[EXERCISE INSTRUCTIONS]:
In the lines below, count those containing the word "Expanded" and give the number alone.

Change detection data:
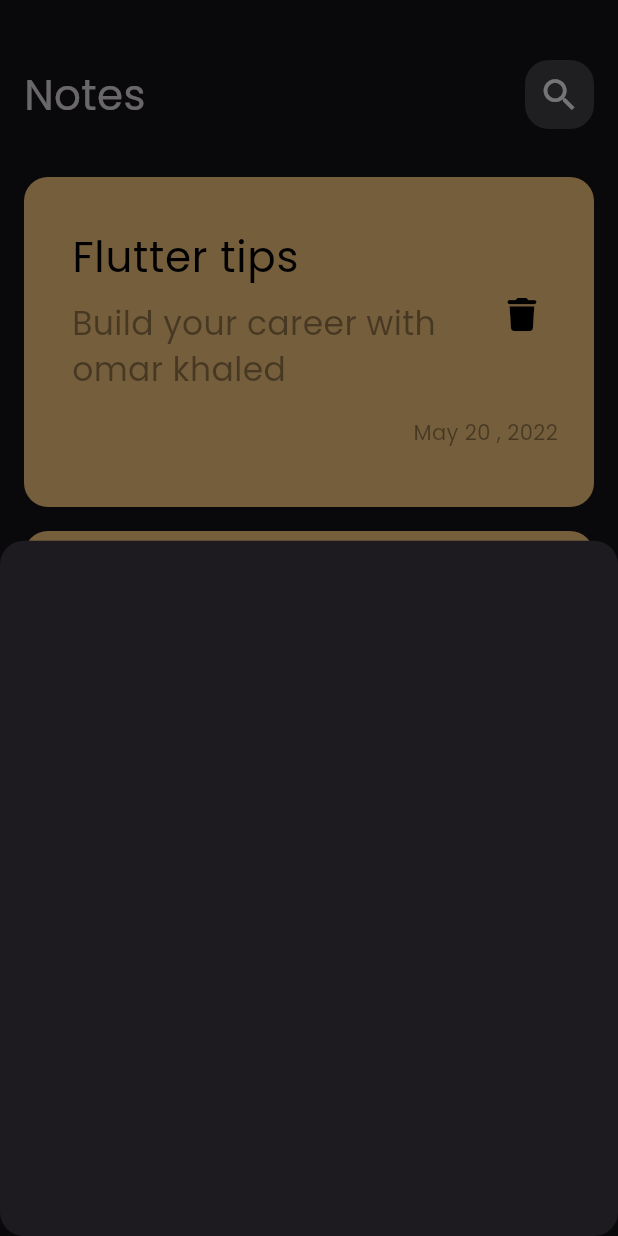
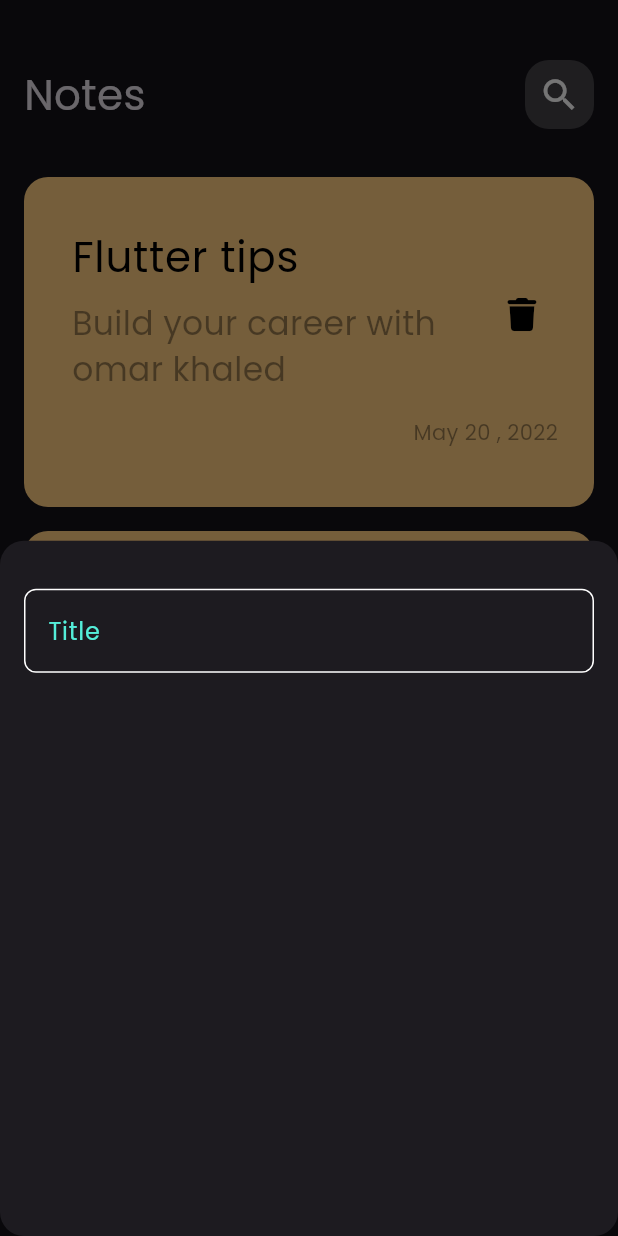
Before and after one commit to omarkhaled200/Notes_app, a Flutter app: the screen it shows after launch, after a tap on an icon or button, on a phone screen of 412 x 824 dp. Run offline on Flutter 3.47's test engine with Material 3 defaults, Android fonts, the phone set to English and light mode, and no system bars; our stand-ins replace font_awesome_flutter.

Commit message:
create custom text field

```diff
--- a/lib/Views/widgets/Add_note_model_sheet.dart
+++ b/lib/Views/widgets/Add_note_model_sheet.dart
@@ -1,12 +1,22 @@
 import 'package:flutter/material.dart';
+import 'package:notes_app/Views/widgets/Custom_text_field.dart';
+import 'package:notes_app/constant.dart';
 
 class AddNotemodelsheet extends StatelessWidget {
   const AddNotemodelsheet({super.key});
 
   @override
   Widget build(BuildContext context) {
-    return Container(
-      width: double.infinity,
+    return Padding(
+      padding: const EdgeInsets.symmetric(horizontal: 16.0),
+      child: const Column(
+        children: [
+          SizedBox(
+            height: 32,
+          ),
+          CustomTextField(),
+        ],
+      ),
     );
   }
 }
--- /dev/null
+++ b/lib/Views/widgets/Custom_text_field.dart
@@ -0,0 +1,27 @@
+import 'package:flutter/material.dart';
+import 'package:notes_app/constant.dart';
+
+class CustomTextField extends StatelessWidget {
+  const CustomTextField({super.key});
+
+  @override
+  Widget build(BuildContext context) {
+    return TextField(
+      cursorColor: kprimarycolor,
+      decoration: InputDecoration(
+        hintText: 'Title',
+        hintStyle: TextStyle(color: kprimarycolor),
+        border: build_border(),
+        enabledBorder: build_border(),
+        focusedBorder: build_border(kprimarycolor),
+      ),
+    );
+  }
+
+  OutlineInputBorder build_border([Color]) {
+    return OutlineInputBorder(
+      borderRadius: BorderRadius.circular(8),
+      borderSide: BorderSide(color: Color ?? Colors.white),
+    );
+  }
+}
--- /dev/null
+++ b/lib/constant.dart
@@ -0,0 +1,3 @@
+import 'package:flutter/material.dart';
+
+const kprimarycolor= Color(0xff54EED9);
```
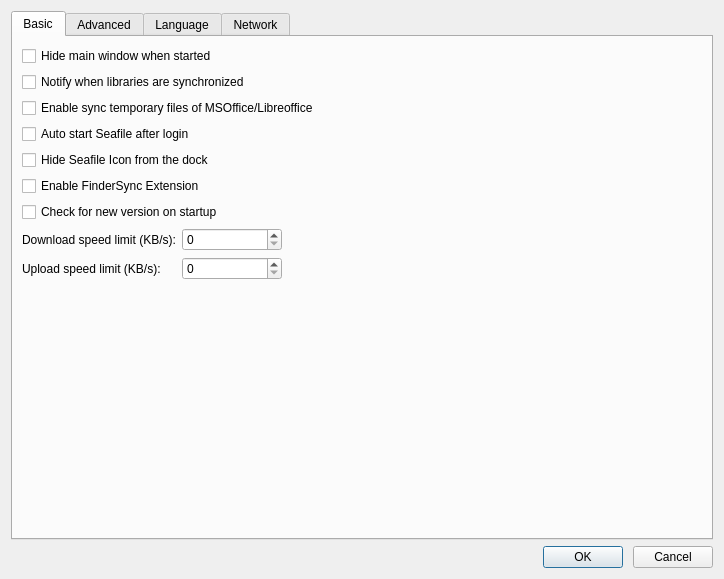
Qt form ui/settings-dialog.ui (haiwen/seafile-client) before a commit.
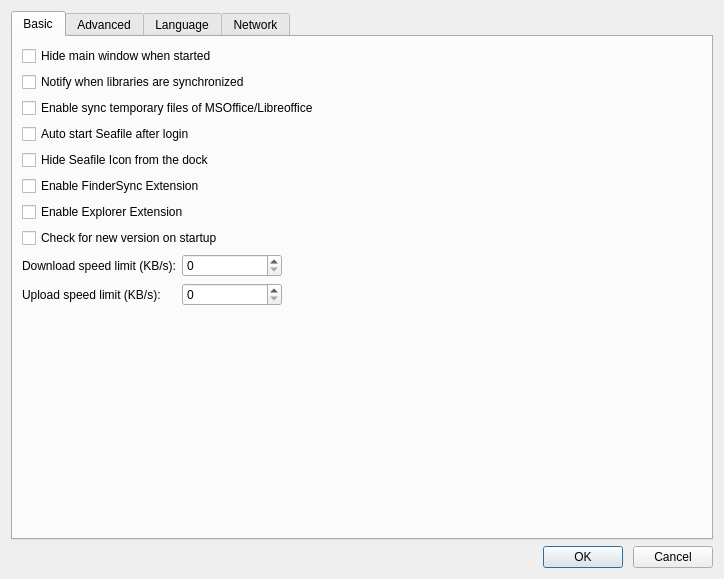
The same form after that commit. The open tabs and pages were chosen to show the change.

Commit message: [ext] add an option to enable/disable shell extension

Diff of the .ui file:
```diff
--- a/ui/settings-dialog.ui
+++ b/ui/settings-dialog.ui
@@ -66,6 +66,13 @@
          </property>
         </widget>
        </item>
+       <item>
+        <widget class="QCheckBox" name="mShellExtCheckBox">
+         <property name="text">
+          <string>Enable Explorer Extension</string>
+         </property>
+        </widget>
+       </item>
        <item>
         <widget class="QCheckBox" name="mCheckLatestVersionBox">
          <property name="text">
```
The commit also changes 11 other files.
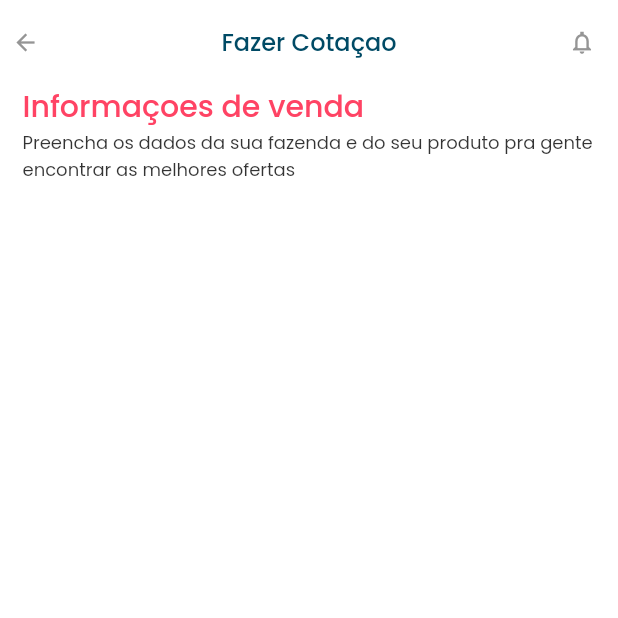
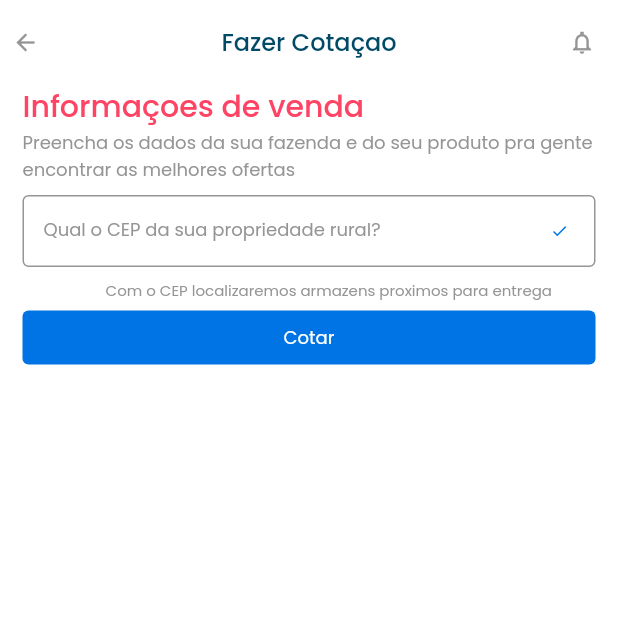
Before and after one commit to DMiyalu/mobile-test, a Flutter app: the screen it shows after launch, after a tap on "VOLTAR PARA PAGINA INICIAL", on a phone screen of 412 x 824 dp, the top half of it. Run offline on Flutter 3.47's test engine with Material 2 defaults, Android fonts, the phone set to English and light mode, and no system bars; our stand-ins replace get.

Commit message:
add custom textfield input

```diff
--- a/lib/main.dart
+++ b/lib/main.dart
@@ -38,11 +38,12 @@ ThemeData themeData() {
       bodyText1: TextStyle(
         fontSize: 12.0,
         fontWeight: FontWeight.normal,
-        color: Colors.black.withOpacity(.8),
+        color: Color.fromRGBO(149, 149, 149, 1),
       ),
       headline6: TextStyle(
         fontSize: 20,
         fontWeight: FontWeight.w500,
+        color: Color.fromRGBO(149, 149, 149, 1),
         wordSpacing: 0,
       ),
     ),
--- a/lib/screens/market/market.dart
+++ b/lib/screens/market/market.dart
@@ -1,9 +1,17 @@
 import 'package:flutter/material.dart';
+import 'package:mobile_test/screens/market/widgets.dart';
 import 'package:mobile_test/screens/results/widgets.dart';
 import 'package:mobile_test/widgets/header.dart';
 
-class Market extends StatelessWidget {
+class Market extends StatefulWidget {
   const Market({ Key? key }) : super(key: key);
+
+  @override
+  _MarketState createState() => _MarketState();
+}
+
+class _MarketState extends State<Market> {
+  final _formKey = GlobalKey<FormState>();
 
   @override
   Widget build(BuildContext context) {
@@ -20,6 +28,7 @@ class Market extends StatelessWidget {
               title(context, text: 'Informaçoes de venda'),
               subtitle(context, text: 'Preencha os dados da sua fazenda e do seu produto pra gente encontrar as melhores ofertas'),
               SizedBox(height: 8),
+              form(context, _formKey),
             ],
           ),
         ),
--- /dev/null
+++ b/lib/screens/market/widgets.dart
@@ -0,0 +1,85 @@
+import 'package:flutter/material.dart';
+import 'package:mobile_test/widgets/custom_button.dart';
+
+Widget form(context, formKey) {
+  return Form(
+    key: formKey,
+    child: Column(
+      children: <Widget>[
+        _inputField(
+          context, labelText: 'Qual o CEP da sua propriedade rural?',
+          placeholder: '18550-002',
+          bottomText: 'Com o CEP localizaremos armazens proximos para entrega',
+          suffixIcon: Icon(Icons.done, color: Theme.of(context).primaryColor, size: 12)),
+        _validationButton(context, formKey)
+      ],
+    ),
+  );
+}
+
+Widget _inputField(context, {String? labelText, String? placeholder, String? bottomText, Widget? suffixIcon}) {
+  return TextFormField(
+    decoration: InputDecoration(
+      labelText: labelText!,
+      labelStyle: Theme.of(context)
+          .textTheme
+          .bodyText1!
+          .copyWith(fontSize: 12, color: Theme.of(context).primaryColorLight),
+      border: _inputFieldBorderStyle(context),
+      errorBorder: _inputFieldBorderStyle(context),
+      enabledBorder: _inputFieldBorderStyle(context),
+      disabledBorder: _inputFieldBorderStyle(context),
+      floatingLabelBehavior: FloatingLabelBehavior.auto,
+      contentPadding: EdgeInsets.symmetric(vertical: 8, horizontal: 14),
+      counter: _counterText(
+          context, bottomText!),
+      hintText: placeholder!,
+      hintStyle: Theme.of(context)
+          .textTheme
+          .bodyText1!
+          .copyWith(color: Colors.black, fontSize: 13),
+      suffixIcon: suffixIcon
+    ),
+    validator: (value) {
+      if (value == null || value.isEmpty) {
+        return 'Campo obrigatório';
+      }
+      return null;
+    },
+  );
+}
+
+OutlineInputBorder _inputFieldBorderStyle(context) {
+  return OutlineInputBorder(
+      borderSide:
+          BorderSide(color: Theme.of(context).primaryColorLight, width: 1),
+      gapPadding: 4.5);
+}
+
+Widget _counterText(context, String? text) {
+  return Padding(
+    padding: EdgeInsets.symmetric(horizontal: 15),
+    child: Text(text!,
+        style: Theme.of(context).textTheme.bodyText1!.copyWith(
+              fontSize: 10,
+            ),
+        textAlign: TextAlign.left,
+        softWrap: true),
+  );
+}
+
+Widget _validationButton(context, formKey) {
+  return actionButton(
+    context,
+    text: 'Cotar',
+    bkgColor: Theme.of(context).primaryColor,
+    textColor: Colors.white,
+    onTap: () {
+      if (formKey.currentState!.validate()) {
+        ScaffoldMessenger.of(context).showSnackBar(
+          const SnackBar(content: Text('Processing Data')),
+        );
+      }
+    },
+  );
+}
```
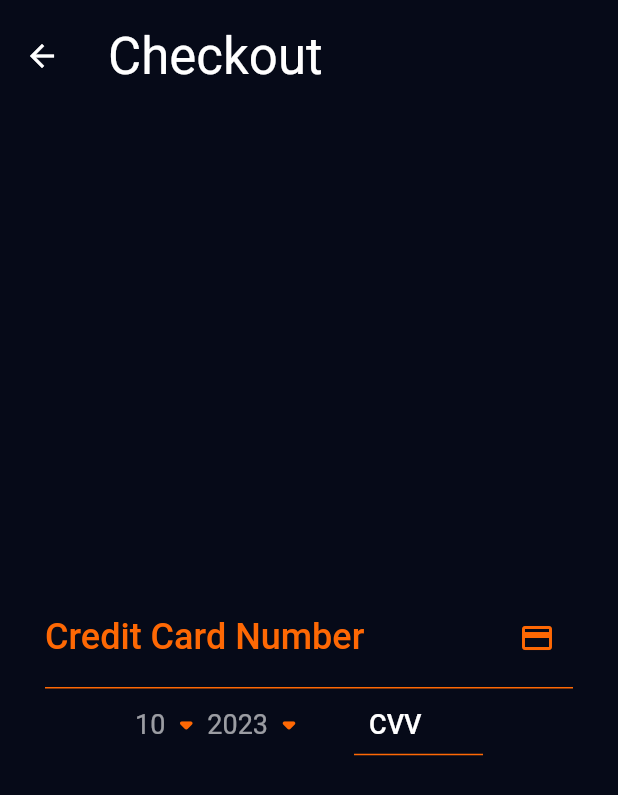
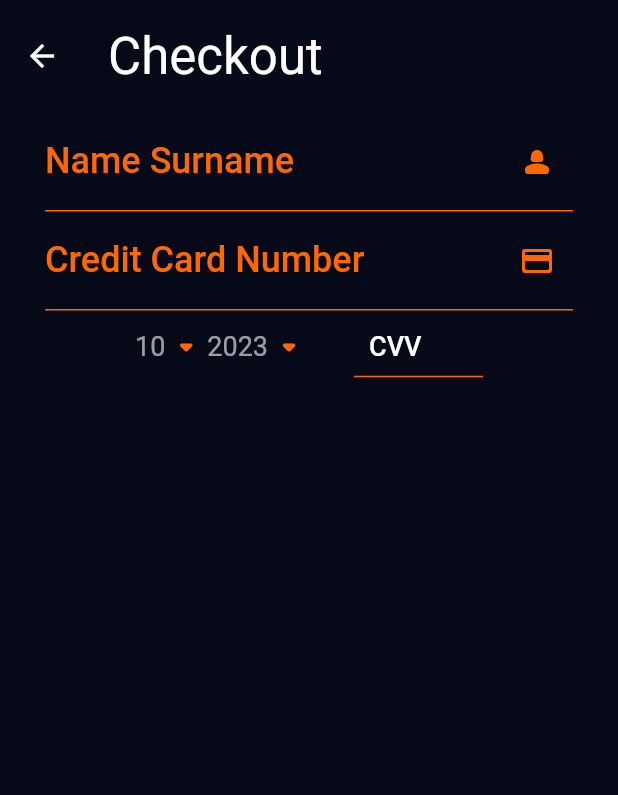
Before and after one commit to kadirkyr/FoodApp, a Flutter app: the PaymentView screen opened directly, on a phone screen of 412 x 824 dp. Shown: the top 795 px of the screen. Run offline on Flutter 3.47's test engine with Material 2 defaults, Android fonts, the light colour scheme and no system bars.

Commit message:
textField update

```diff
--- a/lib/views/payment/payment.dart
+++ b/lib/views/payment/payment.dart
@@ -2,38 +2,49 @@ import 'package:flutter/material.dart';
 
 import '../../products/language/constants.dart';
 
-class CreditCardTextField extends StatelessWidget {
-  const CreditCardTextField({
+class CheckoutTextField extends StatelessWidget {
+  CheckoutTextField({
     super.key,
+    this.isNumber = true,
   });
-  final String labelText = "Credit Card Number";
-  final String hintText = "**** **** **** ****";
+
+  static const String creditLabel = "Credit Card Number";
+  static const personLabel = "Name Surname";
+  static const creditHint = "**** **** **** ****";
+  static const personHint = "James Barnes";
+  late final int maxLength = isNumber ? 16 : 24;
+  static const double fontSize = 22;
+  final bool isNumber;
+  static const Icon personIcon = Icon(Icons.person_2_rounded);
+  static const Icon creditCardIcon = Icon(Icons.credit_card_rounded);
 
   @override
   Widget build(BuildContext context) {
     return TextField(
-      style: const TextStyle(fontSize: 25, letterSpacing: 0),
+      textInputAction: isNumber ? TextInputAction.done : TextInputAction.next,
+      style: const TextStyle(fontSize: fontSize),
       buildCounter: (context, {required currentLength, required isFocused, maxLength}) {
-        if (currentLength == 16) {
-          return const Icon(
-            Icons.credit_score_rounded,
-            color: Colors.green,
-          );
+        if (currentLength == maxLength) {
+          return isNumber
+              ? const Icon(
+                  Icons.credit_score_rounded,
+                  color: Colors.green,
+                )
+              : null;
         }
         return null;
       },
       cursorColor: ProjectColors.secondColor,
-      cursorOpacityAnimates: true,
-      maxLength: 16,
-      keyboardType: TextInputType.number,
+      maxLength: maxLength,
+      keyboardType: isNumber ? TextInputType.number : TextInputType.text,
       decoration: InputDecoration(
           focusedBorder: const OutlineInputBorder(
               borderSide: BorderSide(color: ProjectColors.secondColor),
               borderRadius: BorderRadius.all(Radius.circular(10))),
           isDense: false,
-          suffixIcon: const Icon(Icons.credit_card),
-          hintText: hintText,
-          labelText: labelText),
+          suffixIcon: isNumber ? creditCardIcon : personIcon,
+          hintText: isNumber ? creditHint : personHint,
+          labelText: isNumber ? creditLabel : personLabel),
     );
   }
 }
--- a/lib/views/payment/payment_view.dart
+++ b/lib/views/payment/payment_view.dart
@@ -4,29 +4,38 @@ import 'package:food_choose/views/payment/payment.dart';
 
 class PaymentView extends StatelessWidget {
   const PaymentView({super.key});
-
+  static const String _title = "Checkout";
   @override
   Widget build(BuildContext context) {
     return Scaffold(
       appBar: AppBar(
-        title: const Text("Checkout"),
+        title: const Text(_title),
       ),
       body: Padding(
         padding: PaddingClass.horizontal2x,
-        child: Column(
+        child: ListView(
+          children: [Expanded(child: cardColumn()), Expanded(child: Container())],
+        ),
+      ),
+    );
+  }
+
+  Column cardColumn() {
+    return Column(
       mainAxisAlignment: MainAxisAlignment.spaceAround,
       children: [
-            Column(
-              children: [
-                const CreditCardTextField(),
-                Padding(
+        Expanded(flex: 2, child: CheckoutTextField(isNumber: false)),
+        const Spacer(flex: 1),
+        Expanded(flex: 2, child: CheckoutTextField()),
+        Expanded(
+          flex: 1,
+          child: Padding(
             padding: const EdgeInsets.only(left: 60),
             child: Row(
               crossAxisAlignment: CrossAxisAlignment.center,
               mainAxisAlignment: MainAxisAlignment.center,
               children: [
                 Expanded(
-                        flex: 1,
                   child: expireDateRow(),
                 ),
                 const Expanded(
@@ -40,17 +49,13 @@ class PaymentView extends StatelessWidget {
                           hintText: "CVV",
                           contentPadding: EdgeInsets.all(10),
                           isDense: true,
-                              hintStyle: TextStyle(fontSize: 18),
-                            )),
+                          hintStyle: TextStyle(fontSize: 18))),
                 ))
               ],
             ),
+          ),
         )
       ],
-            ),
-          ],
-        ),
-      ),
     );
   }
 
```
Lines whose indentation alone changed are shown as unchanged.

[WRITTEN SOLUTION]:
6